(…and I do intend on rereading it some day.)
But I couldn’t say any of this because I only had fifteen seconds and monopolized some of my best friend’s interaction with you as is. But she understands. You’re my author after all, not hers.
My long running joke – that I would get to meet you through my Beekeeping Entomologist boyfriend; that we would someday run into each other at an Apiculture conference and that you would approach him and say, “So, I hear that you have kept bees since you were a child.” And he would naturally fall into a conversation with you about insects and not books and the whole time I would be sitting there dumbfounded saying “Holy crap, that’s Neil Fucking Gaiman!” (because you took Amanda’s last name in my head when you wed her.
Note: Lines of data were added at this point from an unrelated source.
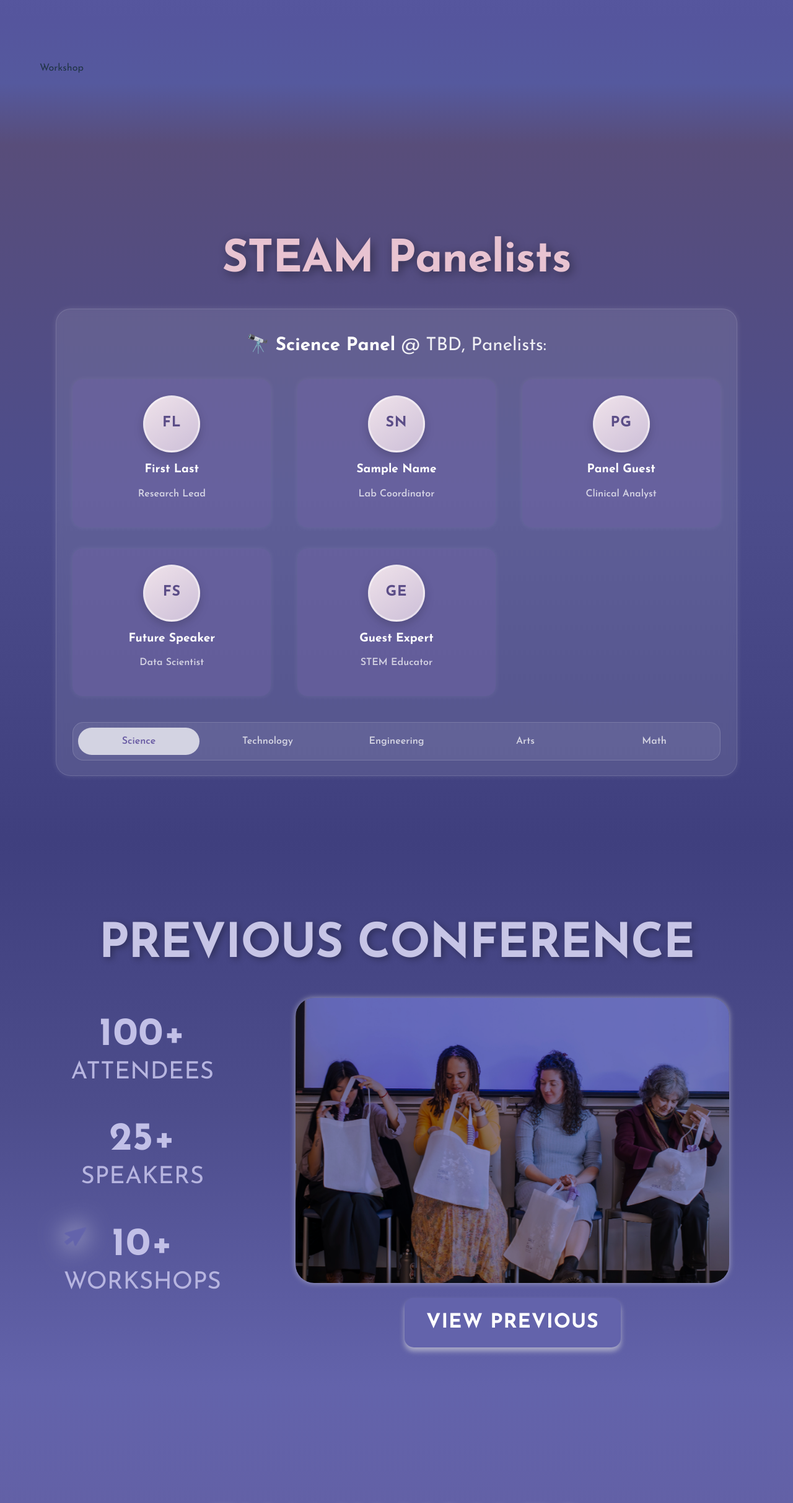
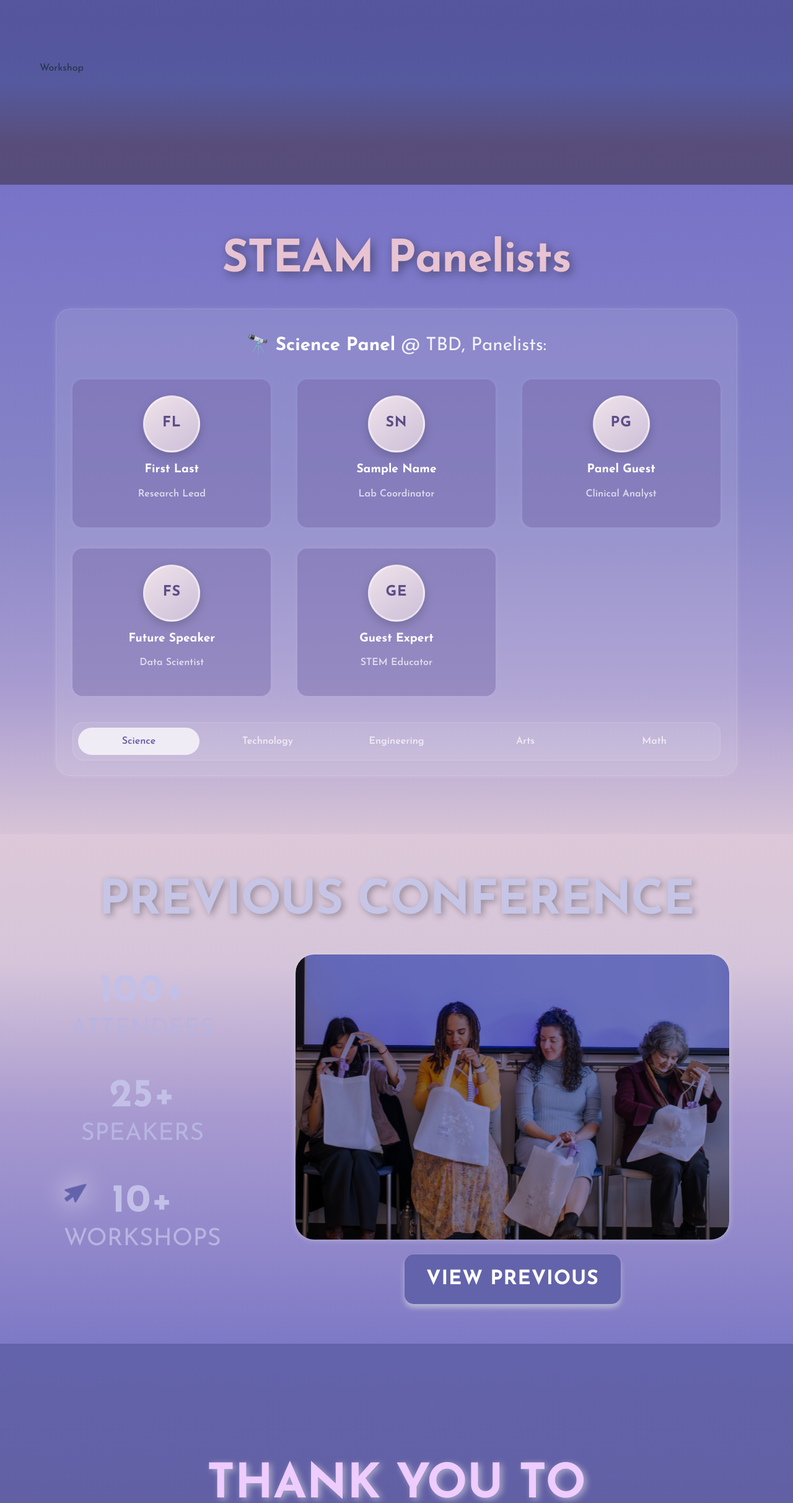
Before and after one commit to cassiemojar/gis-conference-website-2026, a React (Vite) app: page / in a window 1280 px wide. Shown: the part 2455-4880 px from the top of the page at 62% size. Built offline with nearby package versions, Linux system fonts and the light colour scheme; some icons are missing; a web font is replaced by a local one.

Commit message:
Redo Panelist

```diff
--- a/src/styles/Panelist.css
+++ b/src/styles/Panelist.css
@@ -4,8 +4,16 @@
     align-items: center;
     text-align: center;
     width: 100%;
-    padding: 80px 5% 100px;
+    padding: 80px 5% 120px;
     color: #ffffff;
+
+    background: linear-gradient(
+      to bottom,
+      #7873c7 0%,
+      #8683c6 45%,
+      #a79bd0 75%,
+      #dcc8d8 100%
+    );
   }
 
   .panelist-shell {
--- a/src/styles/PrevConf.css
+++ b/src/styles/PrevConf.css
@@ -1,3 +1,17 @@
+.prev-conf-container {
+    position: relative;
+    margin-top: -90px;
+    padding-top: 80px;
+
+    background: linear-gradient(
+      to bottom,
+      #dcc8d8 0%,     /* pink start */
+      #d6c5da 25%,    /* soft lavender */
+      #a89ad0 55%,    /* purple */
+      #7e79c6 100%    /* darker purple bottom */
+    );
+  }
+
 .prev-conf-container .main-title {
     text-align: center;
     color: #c7c5e6 !important;
```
At least in part.).
And I wouldn’t be able to speak to you after all because I wouldn’t be able to say anything more eloquent beyond, “You’re Neil Fucking Gaiman.” And you would laugh and say, “Yes, I am.”
But the joke’s on me. I met you through a proper book channel and not the bees. And I talked to you about Diana Wynne Jones and not you. And hopefully you will remember that because I will never forget it.
I can still fantasize about snatching you away and talking books all night long (despite your extreme jet lag). I never think of authors in a starstruck “Pantheon of the Gods” way. I instead read them and think, “Wow. I want to have a coffee with them and pick their brain about this or that unrelated thing.” Because their medium reaches into my head and my heart and declares me a friend. Because you feel like an old friend separated by circumstances rather than by choice. Because I want to be able to talk to you and go for tea (or coffee) some day and demand to know your thoughts on Peake.
So I’m bridging the gap, because I have a blog and an email address (firstname.lastname@example.org), and I can reach out. Because I know that you won’t come to me, but I think we should talk sometime about Mervyn Peake. Or bees. Or cats. Or art. Or myths and monsters. And I owe you a pot of tea (or coffee).
And I am always here.
(And I think that Amanda and I should be best friends regardless of you. Because I would like to paint her someday.)
(Just saying. I can, and do, paint. And she needs to be painted more. By me.)
So, Neil. If you are feeling inclined, and you are chatty once you are not touring. And jet lagged. And red-eyed. And exhausted. And there aren’t 1,500 people in between us. And you aren’t writing a novel. Or missing Amanda. Or tending the bees. Or playing with your critters and inventing your creatures…come find me. I am waiting for you with many conversations. But we’ll have to talk Diana Wynne Jones some other day, because I am still broken up over it and so are you.
Thank you for the books, the repetitive jokes, and the dark humour.
But, most importantly, thank you for Diana Wynne Jones.
– Follow the Reader –